Background: In the treatment of persistent rhinitis, the observed efficacy with intranasal steroids in clinical practice often falls short of that reported in clinical trials. We postulate that this could be due to patient non-compliance and thus designed this study to evaluate the impact of patient compliance on the efficacy of treatment in patients with persistent rhinitis.
Methods: Sixty-three consecutive adult patients with allergic and non-allergic rhinitis, treated with intranasal triamcinolone acetonate, were included in the study. Compliance was determined both by direct questioning and by measuring the weight of medication consumed (WMC) after 30 days of therapy. Nasal symptom scores were used to determine treatment efficacy.
Results: Forty-nine patients (77.8%) reported a forgetfulness of using medication for a few times (1–5 times) during the treatment period. Less than 50% compliance was reported by one patient (1.6%) but detected in seven patients (11%) by WMC. There was a significant (P < 0.001) improvement in mean total symptom score before (7.45 ± 1.99) and after (3.59 ± 2.72) treatment in patients with WMC of at least 50%, but not when WMC was <50% (8.43 ± 1.72 vs 6.29 ± 2.43; P = 0.114). With >50% WMC, the positive predictive values for relief of each symptom were rhinorrhoea: 78%, nasal itch: 70%, nasal obstruction: 67% and sneezing: 65%.
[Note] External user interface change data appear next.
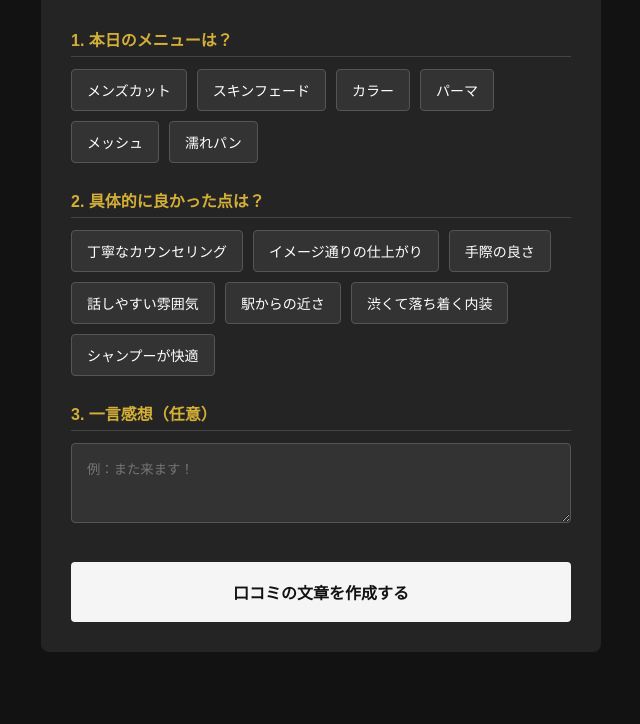
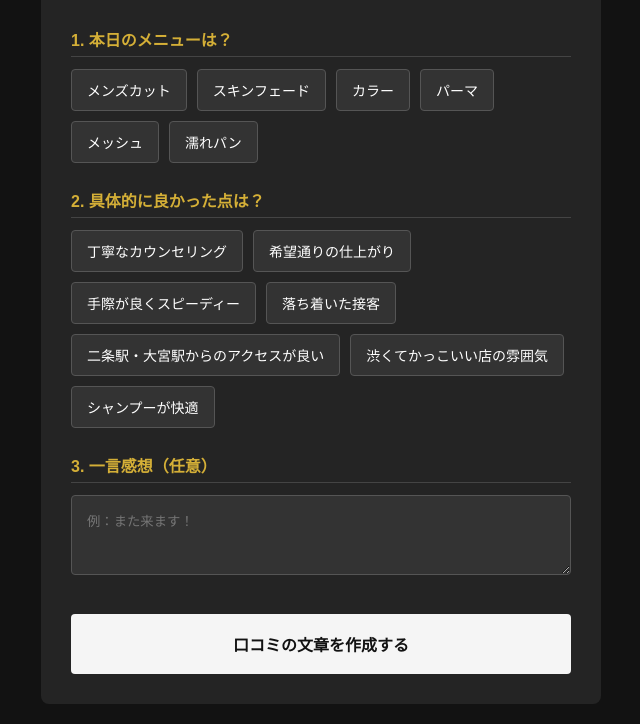
Before and after one commit to kenken1227h-creator/kamiza-review2, a website: page public/index.html in a window 1280 px wide. Shown: the part 193-917 px from the top of the page, without its empty margins (319-959 px from the left). Before the commit the page ends 865 px from the top, so only its background shows below. Drawn offline with Linux system fonts and the light colour scheme.

Commit message:
Update index.html

```diff
--- a/public/index.html
+++ b/public/index.html
@@ -8,13 +8,8 @@
   :root { --bg-color: #121212; --text-color: #f5f5f5; --accent-color: #d4af37; --box-bg: #242424; }
   body { font-family: sans-serif; background-color: var(--bg-color); color: var(--text-color); margin: 0; padding: 20px; display: flex; justify-content: center; }
   .container { max-width: 500px; width: 100%; background-color: var(--box-bg); padding: 30px; border-radius: 8px; }
-
-  /* シンプルな言語切り替え */
   .lang-switch { text-align: right; margin-bottom: 20px; }
-  .lang-switch select {
-    background: #333; color: #fff; border: 1px solid #555; padding: 8px 12px;
-    border-radius: 4px; font-size: 14px; cursor: pointer; outline: none;
-  }
+  .lang-switch select { background: #333; color: #fff; border: 1px solid #555; padding: 8px 12px; border-radius: 4px; font-size: 14px; cursor: pointer; outline: none; }
   h1 { text-align: center; color: var(--accent-color); letter-spacing: 2px; margin-top: 0; }
   p.subtitle { text-align: center; font-size: 12px; color: #aaa; margin-bottom: 30px; }
   .form-group { margin-bottom: 25px; }
@@ -23,15 +18,14 @@
   .option-btn { background-color: #333; color: #fff; border: 1px solid #555; padding: 10px 15px; border-radius: 4px; cursor: pointer; font-size: 14px; transition: 0.3s; }
   .option-btn.selected { background-color: var(--accent-color); color: #121212; font-weight: bold; }
   textarea { width: 100%; background-color: #333; border: 1px solid #555; color: #fff; padding: 15px; border-radius: 4px; box-sizing: border-box; min-height: 80px; font-family: inherit; }
-
   .generate-btn { width: 100%; background-color: var(--text-color); color: var(--bg-color); border: none; padding: 18px; font-size: 16px; font-weight: bold; border-radius: 4px; cursor: pointer; margin-top: 10px; }
-  .generate-btn:disabled { background-color: #555; cursor: not-allowed; }
-
+  .generate-btn:disabled { background-color: #555; }
   .result-area { display: none; margin-top: 30px; padding-top: 20px; border-top: 1px dashed #555; }
   .copy-btn { width: 100%; background-color: var(--accent-color); color: #121212; border: none; padding: 18px; font-size: 16px; font-weight: bold; border-radius: 4px; margin-top: 15px; cursor: pointer; }
 </style>
 </head>
 <body>
+
 <div class="container">
   <div class="lang-switch">
     <select id="langSelect" onchange="changeLanguage()">
@@ -42,6 +36,7 @@
       <option value="zh_tw">繁體中文</option>
     </select>
   </div>
+
   <h1 id="shopName">BAR BER SHOP 髪座</h1>
   <p class="subtitle" id="subtitle">サービス向上のためのアンケート</p>
 
@@ -70,104 +65,78 @@
 </div>
 
 <script>
-  // ===== 設定 =====
   const GOOGLE_MAP_URL = "https://g.page/r/CTkk8QIPLQt4EBM/review";
 
-  // ===== マスタデータ（id は Netlify Functions 側と一致させること）=====
   const menus = [
-    { id: "m1", ja: "メンズカット",   en: "Men's Cut",  ko: "남성 커트",       zh_cn: "男士剪发",   zh_tw: "男士剪髮" },
-    { id: "m2", ja: "スキンフェード", en: "Skin Fade",  ko: "스킨 페이드",     zh_cn: "渐变理发",   zh_tw: "漸層理髮" },
-    { id: "m3", ja: "カラー",         en: "Color",      ko: "컬러",            zh_cn: "染发",       zh_tw: "染髮" },
-    { id: "m4", ja: "パーマ",         en: "Perm",       ko: "파마",            zh_cn: "烫发",       zh_tw: "燙髮" },
-    { id: "m5", ja: "メッシュ",       en: "Highlights", ko: "메쉬",            zh_cn: "挑染",       zh_tw: "挑染" },
-    { id: "m6", ja: "濡れパン",       en: "Wet Punch",  ko: "젖은 펀치 파마",  zh_cn: "湿发感烫",   zh_tw: "濕髮感燙" }
+    { id: "m1", ja: "メンズカット", en: "Men's Cut", ko: "남성 커트", zh_cn: "男士剪发", zh_tw: "男士剪髮" },
+    { id: "m2", ja: "スキンフェード", en: "Skin Fade", ko: "스킨 페이드", zh_cn: "渐变理发", zh_tw: "漸層理髮" },
+    { id: "m3", ja: "カラー", en: "Color", ko: "컬러", zh_cn: "染发", zh_tw: "染髮" },
+    { id: "m4", ja: "パーマ", en: "Perm", ko: "파마", zh_cn: "烫发", zh_tw: "燙髮" },
+    { id: "m5", ja: "メッシュ", en: "Highlights", ko: "메쉬", zh_cn: "挑染", zh_tw: "挑染" },
+    { id: "m6", ja: "濡れパン", en: "Wet Punch", ko: "젖은 펀치 파마", zh_cn: "湿发感烫", zh_tw: "濕髮感燙" }
   ];
 
   const points = [
-    { id: "p1", ja: "丁寧なカウンセリング",     en: "Careful counseling",        ko: "꼼꼼한 상담",        zh_cn: "细致的咨询",       zh_tw: "仔細的諮詢" },
-    { id: "p2", ja: "イメージ通りの仕上がり",   en: "Finish as imagined",        ko: "원하던 스타일 완성", zh_cn: "符合预期的效果",   zh_tw: "符合預期的效果" },
-    { id: "p3", ja: "手際の良さ",               en: "Efficiency",                ko: "빠르고 능숙함",      zh_cn: "手法娴熟",         zh_tw: "手法俐落" },
-    { id: "p4", ja: "話しやすい雰囲気",         en: "Friendly atmosphere",       ko: "편안한 분위기",      zh_cn: "轻松的氛围",       zh_tw: "輕鬆的氛圍" },
-    { id: "p5", ja: "駅からの近さ",             en: "Close to the station",      ko: "역에서 가까움",      zh_cn: "离车站近",         zh_tw: "離車站近" },
-    { id: "p6", ja: "渋くて落ち着く内装",       en: "Cool & relaxing interior",  ko: "멋진 인테리어",      zh_cn: "复古舒适的内饰",   zh_tw: "復古舒適的裝潢" },
-    { id: "p7", ja: "シャンプーが快適",         en: "Comfortable shampoo",       ko: "시원한 샴푸",        zh_cn: "舒适的洗发",       zh_tw: "舒服的洗髮" }
+    { id: "p1", ja: "丁寧なカウンセリング", en: "Careful counseling", ko: "꼼꼼한 상담", zh_cn: "细致的咨询", zh_tw: "仔細的諮詢" },
+    { id: "p2", ja: "希望通りの仕上がり", en: "Finish as imagined", ko: "원하던 스타일 완성", zh_cn: "符合预期的效果", zh_tw: "符合預期的效果" },
+    { id: "p3", ja: "手際が良くスピーディー", en: "Efficiency", ko: "빠르고 능숙함", zh_cn: "手法娴熟", zh_tw: "手法俐落" },
+    { id: "p4", ja: "落ち着いた接客", en: "Friendly atmosphere", ko: "편안한 분위기", zh_cn: "轻松的氛围", zh_tw: "輕鬆的氛圍" },
+    { id: "p5", ja: "二条駅・大宮駅からのアクセスが良い", en: "Close to Nijo/Omiya station", ko: "니조역/오미야역에서 가까움", zh_cn: "离二条站/大宫站近", zh_tw: "離二條站/大宮站近" },
+    { id: "p6", ja: "渋くてかっこいい店の雰囲気", en: "Cool & relaxing interior", ko: "멋진 인테리어", zh_cn: "复古舒适的内饰", zh_tw: "復古舒適的裝潢" },
+    { id: "p7", ja: "シャンプーが快適", en: "Comfortable shampoo", ko: "시원한 샴푸", zh_cn: "舒适的洗发", zh_tw: "舒服的洗髮" }
   ];
 
-  // ===== UIテキスト =====
   const uiText = {
-    ja:    { sub: "サービス向上のためのアンケート", q_menu: "1. 本日のメニューは？", q_point: "2. 具体的に良かった点は？", q_free: "3. 一言感想（任意）", ph: "例：また来ます！",      btn: "口コミの文章を作成する", res: "完成した文章",     copy: "📋 コピーしてGoogleマップを開く", loading: "生成中...",      error: "失敗しました。時間をおいてもう一度お試しください。", copied: "コピーしました！", needSelect: "メニューか良かった点を最低1つは選んでください。" },
-    en:    { sub: "Customer Satisfaction Survey",  q_menu: "1. Today's Menu?",       q_point: "2. What did you like?",      q_free: "3. Comments (Optional)", ph: "ex: I'll come back!",  btn: "Generate Review",         res: "Generated Review",  copy: "📋 Copy & Open Google Maps",         loading: "Generating...",  error: "Something went wrong. Please try again.",            copied: "Copied!",         needSelect: "Please select at least one menu or good point." },
-    ko:    { sub: "서비스 향상을 위한 설문조사",   q_menu: "1. 오늘의 메뉴는?",      q_point: "2. 좋았던 점은?",            q_free: "3. 한마디 (선택)",      ph: "예: 또 올게요!",         btn: "리뷰 작성하기",            res: "완성된 리뷰",       copy: "📋 복사 후 Google 지도 열기",        loading: "생성 중...",      error: "실패했습니다. 잠시 후 다시 시도해 주세요.",            copied: "복사되었습니다!", needSelect: "메뉴 또는 좋았던 점을 최소 1개 선택해 주세요." },
-    zh_cn: { sub: "服务满意度调查",               q_menu: "1. 今天的项目？",        q_point: "2. 满意的地方？",            q_free: "3. 留言（选填）",       ph: "例：下次还会来！",       btn: "生成评价",                 res: "生成的评价",        copy: "📋 复制并打开Google地图",            loading: "生成中...",      error: "生成失败，请稍后再试。",                                copied: "已复制！",        needSelect: "请至少选择一个项目或满意点。" },
-    zh_tw: { sub: "服務滿意度調查",               q_menu: "1. 今天的項目？",        q_point: "2. 滿意的地方？",            q_free: "3. 留言（選填）",       ph: "例：下次還會來！",       btn: "生成評價",                 res: "生成的評價",        copy: "📋 複製並打開Google地圖",            loading: "生成中...",      error: "生成失敗，請稍後再試。",                                copied: "已複製！",        needSelect: "請至少選擇一個項目或滿意點。" }
+    ja: { sub: "サービス向上のためのアンケート", q_menu: "1. 本日のメニューは？", q_point: "2. 具体的に良かった点は？", q_free: "3. 一言感想（任意）", ph: "例：また来ます！", btn: "口コミの文章を作成する", res: "完成した文章", copy: "📋 コピーしてGoogleマップを開く", loading: "生成中...", error: "失敗しました。", copied: "コピーしました！" },
+    en: { sub: "Customer Satisfaction Survey", q_menu: "1. Today's Menu?", q_point: "2. What did you like?", q_free: "3. Comments (Optional)", ph: "ex: I'll come back!", btn: "Generate Review", res: "Generated Review", copy: "📋 Copy & Open Google Maps", loading: "Generating...", error: "Failed.", copied: "Copied!" },
+    ko: { sub: "서비스 향상을 위한 설문조사", q_menu: "1. 오늘의 메뉴는?", q_point: "2. 좋았던 점은?", q_free: "3. 한마디 (선택)", ph: "예: 또 올게요!", btn: "리뷰 작성하기", res: "완성된 리뷰", copy: "📋 복사 후 Google 지도 열기", loading: "생성 중...", error: "실패했습니다.", copied: "복사되었습니다!" },
+    zh_cn: { sub: "服务满意度调查", q_menu: "1. 今天的项目？", q_point: "2. 满意的地方？", q_free: "3. 留言（选填）", ph: "例：下次还会来！", btn: "生成评价", res: "生成的评价", copy: "📋 复制并打开Google地图", loading: "生成中...", error: "失败。", copied: "已复制！" },
+    zh_tw: { sub: "服務滿意度調查", q_menu: "1. 今天的項目？", q_point: "2. 滿意的地方？", q_free: "3. 留言（選填）", ph: "例：下次還會來！", btn: "生成評價", res: "生成的評價", copy: "📋 複製並打開Google地圖", loading: "生成中...", error: "失敗。", copied: "已複製！" }
   };
 
-  // ===== 状態 =====
   let selectedMenus = [];
   let selectedPoints = [];
   let currentLang = "ja";
 
-  // ===== オプション描画 =====
   function renderOptions() {
-    const menuBox = document.getElementById("menuOptions");
-    const pointBox = document.getElementById("pointOptions");
-    menuBox.innerHTML = "";
-    pointBox.innerHTML = "";
-
+    document.getElementById("menuOptions").innerHTML = "";
+    document.getElementById("pointOptions").innerHTML = "";
     menus.forEach(m => {
-      const btn = document.createElement("div");
-      btn.className = "option-btn";
-      btn.innerText = m[currentLang];
-      if (selectedMenus.find(x => x.id === m.id)) btn.classList.add("selected");
-      btn.onclick = () => toggleSelect(btn, selectedMenus, m);
-      menuBox.appendChild(btn);
+      const btn = document.createElement("div"); btn.className = "option-btn"; btn.innerText = m[currentLang];
+      if(selectedMenus.find(x => x.id === m.id)) btn.classList.add("selected");
+      btn.onclick = () => toggleSelect(btn, selectedMenus, m); document.getElementById("menuOptions").appendChild(btn);
     });
-
     points.forEach(p => {
-      const btn = document.createElement("div");
-      btn.className = "option-btn";
-      btn.innerText = p[currentLang];
-      if (selectedPoints.find(x => x.id === p.id)) btn.classList.add("selected");
-      btn.onclick = () => toggleSelect(btn, selectedPoints, p);
-      pointBox.appendChild(btn);
+      const btn = document.createElement("div"); btn.className = "option-btn"; btn.innerText = p[currentLang];
+      if(selectedPoints.find(x => x.id === p.id)) btn.classList.add("selected");
+      btn.onclick = () => toggleSelect(btn, selectedPoints, p); document.getElementById("pointOptions").appendChild(btn);
     });
   }
 
   function toggleSelect(element, array, item) {
     element.classList.toggle("selected");
     const index = array.findIndex(x => x.id === item.id);
-    if (index === -1) array.push(item);
-    else array.splice(index, 1);
+    if (index === -1) array.push(item); else array.splice(index, 1);
   }
 
-  // ===== 言語切替 =====
   function changeLanguage() {
     currentLang = document.getElementById("langSelect").value;
     const ui = uiText[currentLang];
-    document.getElementById("subtitle").innerText      = ui.sub;
-    document.getElementById("q_menu_title").innerText  = ui.q_menu;
+    document.getElementById("subtitle").innerText = ui.sub;
+    document.getElementById("q_menu_title").innerText = ui.q_menu;
     document.getElementById("q_point_title").innerText = ui.q_point;
-    document.getElementById("q_free_title").innerText  = ui.q_free;
-    document.getElementById("freeText").placeholder    = ui.ph;
-    document.getElementById("generateBtn").innerText   = ui.btn;
-    document.getElementById("res_title").innerText     = ui.res;
-    document.getElementById("copyBtn").innerText       = ui.copy;
+    document.getElementById("q_free_title").innerText = ui.q_free;
+    document.getElementById("freeText").placeholder = ui.ph;
+    document.getElementById("generateBtn").innerText = ui.btn;
+    document.getElementById("res_title").innerText = ui.res;
+    document.getElementById("copyBtn").innerText = ui.copy;
     renderOptions();
   }
 
-  // ===== 口コミ生成 =====
   async function generateReview() {
-    const ui = uiText[currentLang];
-
-    // ★ 修正1：未選択チェック（メニューも良かった点も0個ならブロック）
-    if (selectedMenus.length === 0 && selectedPoints.length === 0) {
-      alert(ui.needSelect);
-      return;
-    }
-
     const generateBtn = document.getElementById("generateBtn");
     generateBtn.disabled = true;
-    generateBtn.innerText = ui.loading;
+    generateBtn.innerText = uiText[currentLang].loading;
 
     const payload = {
       language: currentLang,
@@ -177,44 +146,35 @@
     };
 
     try {
-      const res = await fetch("/.netlify/functions/generate-review", {
+      // ★ ここがVercel用（/api/...）に変わっています
+      const res = await fetch("/api/generate-review", {
         method: "POST",
         headers: { "Content-Type": "application/json" },
         body: JSON.stringify(payload),
       });
       const data = await res.json();
 
-      // ★ 修正2：エラー判定（undefined表示の防止）
-      if (!res.ok || !data.review) {
-        throw new Error(data.error || `HTTP ${res.status}`);
-      }
+      if (!res.ok) throw new Error(data.error || "生成失敗");
 
       document.getElementById("finalReview").value = data.review;
       document.getElementById("resultArea").style.display = "block";
-      // ★ おまけ：結果まで自動スクロール
-      document.getElementById("resultArea").scrollIntoView({ behavior: "smooth" });
     } catch (err) {
       console.error(err);
-      alert(ui.error);
+      alert(uiText[currentLang].error);
     } finally {
       generateBtn.disabled = false;
-      generateBtn.innerText = ui.btn;
+      generateBtn.innerText = uiText[currentLang].btn;
     }
   }
 
-  // ===== コピーしてマップを開く =====
   function copyAndOpenMap() {
     const text = document.getElementById("finalReview").value;
-    if (!text) return;
     navigator.clipboard.writeText(text).then(() => {
       alert(uiText[currentLang].copied);
       window.location.href = GOOGLE_MAP_URL;
-    }).catch(() => {
-      alert("コピーに失敗しました。お手数ですが手動でコピーしてください。");
     });
   }
 
-  // ===== 初期化 =====
   window.onload = changeLanguage;
 </script>
 </body>
```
Conclusion: Patients compliance has a significant impact on treatment efficacy with intranasal steroids. There is a discrepancy between reported and actual compliance. It is thus important to establish the actual compliance when evaluating patients who fail to respond to therapy.